While initially skeptical, Kesler quickly saw that Cobalt’s promise of high-quality findings was well-founded. “I looked at the numbers for Cobalt and thought, ‘If they're able to deliver what they're saying at this cost, it's close to twice the value I would expect from a traditional pentest.’ And it turned out that way. The Cobalt team did excellent work and delivered the value that they promised.” In particular, Kesler was impressed by the pentest team’s range and depth of skills: “Pendo is a complicated product. It takes time to wrap your mind around how it works. But the quality of the results we got from Cobalt was greater than what I had seen in comparable pentests. I felt like they were digging deep, and that’s not something I’ve always seen in the past. Where previously I might have expected two consultants to be assigned to a project, Cobalt brought five pentesters, each with different skills that complemented each other.”

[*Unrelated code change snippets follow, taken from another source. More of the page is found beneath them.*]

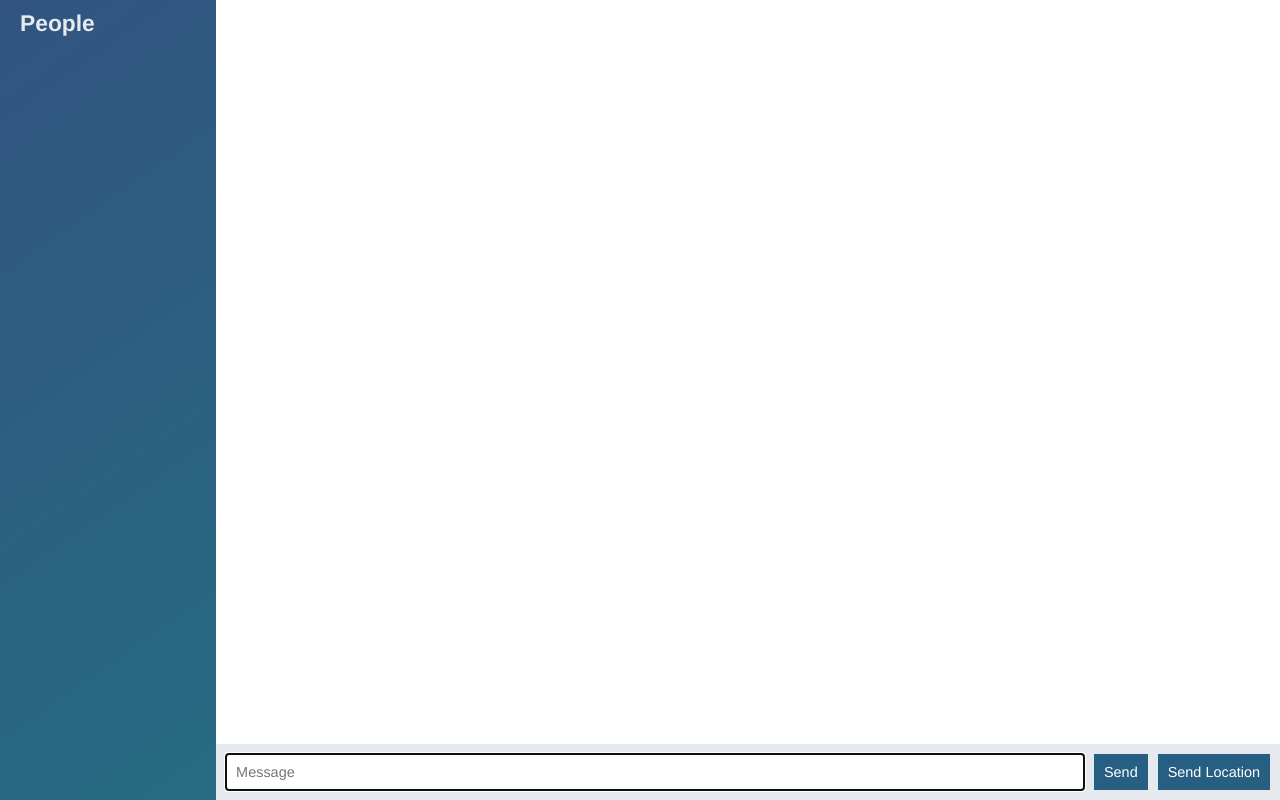
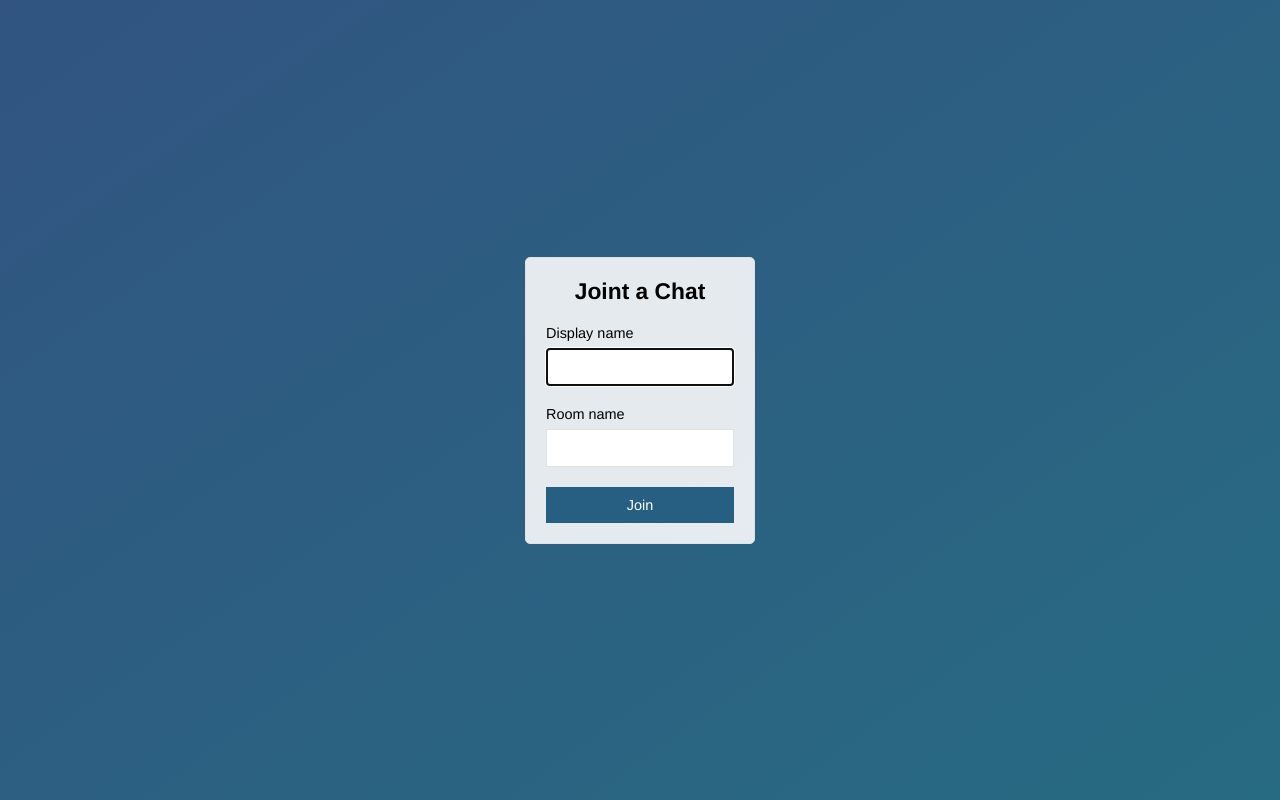
Before and after one commit to anhtran304/node-chat-app, a website: page public/index.html in a window 1280 px wide. Drawn offline with nearby package versions, Linux system fonts and the light colour scheme; no server answers.

Commit message:
Add join page that submits to chat.html

```diff
--- a/public/index.html
+++ b/public/index.html
@@ -2,55 +2,28 @@
 <html>
   <head>
     <meta charset="utf-8">
+    <title>Join | ChatApp</title>
+    <meta name="viewport" content="width=device-width, initial-scale=1, user-scalable=no">
     <link rel="stylesheet" href="/css/styles.css">
-    <title></title>
   </head>
-  <body class="chat">
-    <div class="chat__sidebar">
-      <h3>People</h3>
-      <div id="users"></div>
+  <body class="centered-form">
+    <div class="centered-form__form">
+      <form action="/chat.html">
+        <div class="form-field">
+          <h3>Joint a Chat</h3>
+        </div>
+        <div class="form-field">
+          <label>Display name</label>
+          <input type="text" name="name" autofocus/>
+        </div>
+        <div class="form-field">
+          <label>Room name</label>
+          <input type="text" name="room"/>
+        </div>
+        <div class="form-field">
+          <button>Join</button>
+        </div>
+      </form>
     </div>
-    <div class="chat__main">
-        <ol id="messages" class="chat__messages"></ol>
-        <div class="chat__footer">
-          <form id="message-form">
-            <input name="message" type="text" placeholder="Message" autofocus autocomplete="off"/>
-            <button>Send</button>
-          </form>
-          <button id="send-location">Send Location</button>
-        </div>
-    </div>
-
-    <script id="message-template" type="text/template">
-      <li class="message">
-        <div class="message__title">
-          <h4>{{from}}</h4>
-          <span>{{createAt}}</span>
-        </div>
-        <div class="message__body">
-          <p>{{text}}</p>
-        </div>
-      </li>
-    </script>
-
-    <script id="location-message-template" type="text/template">
-      <li class="message">
-        <div class="message__title">
-          <h4>{{from}}</h4>
-          <span>{{createAt}}</span>
-        </div>
-        <div class="message__body">
-          <a href="{{url}}" target="_blank">My current location</a>
-        </div>
-      </li>
-    </script>
-
-
-
-    <script src="/socket.io/socket.io.js"></script>
-    <script src="/js/libs/jquery-3.1.1.min.js"></script>
-    <script src="/js/libs/moment.js"></script>
-    <script src="/js/libs/mustache.js"></script>
-    <script src="/js/index.js"></script>
   </body>
 </html>
```
Also changed, not shown: public/chat.html (added, +57 -0 lines), public/js/chat.js (renamed from public/js/index.js).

Of course, the quality of findings is only half the battle. To add real value for Pendo, vulnerability findings needed to be actionable. On top of easy two-way communication via the Slack channel, the team at Pendo also benefited from the ease of retesting facilitated by the Cobalt platform. Once Pendo’s engineering team had resolved a vulnerability, they used the platform to request a retest straight away. From there, the pentester who identified that vulnerability would retest to ensure it had been resolved and update the portal accordingly.
What’s next for Pendo?
Having seen the value added by Cobalt’s PtaaS platform, Kesler sees Pendo continuing to increase the number of pentests that it does each year.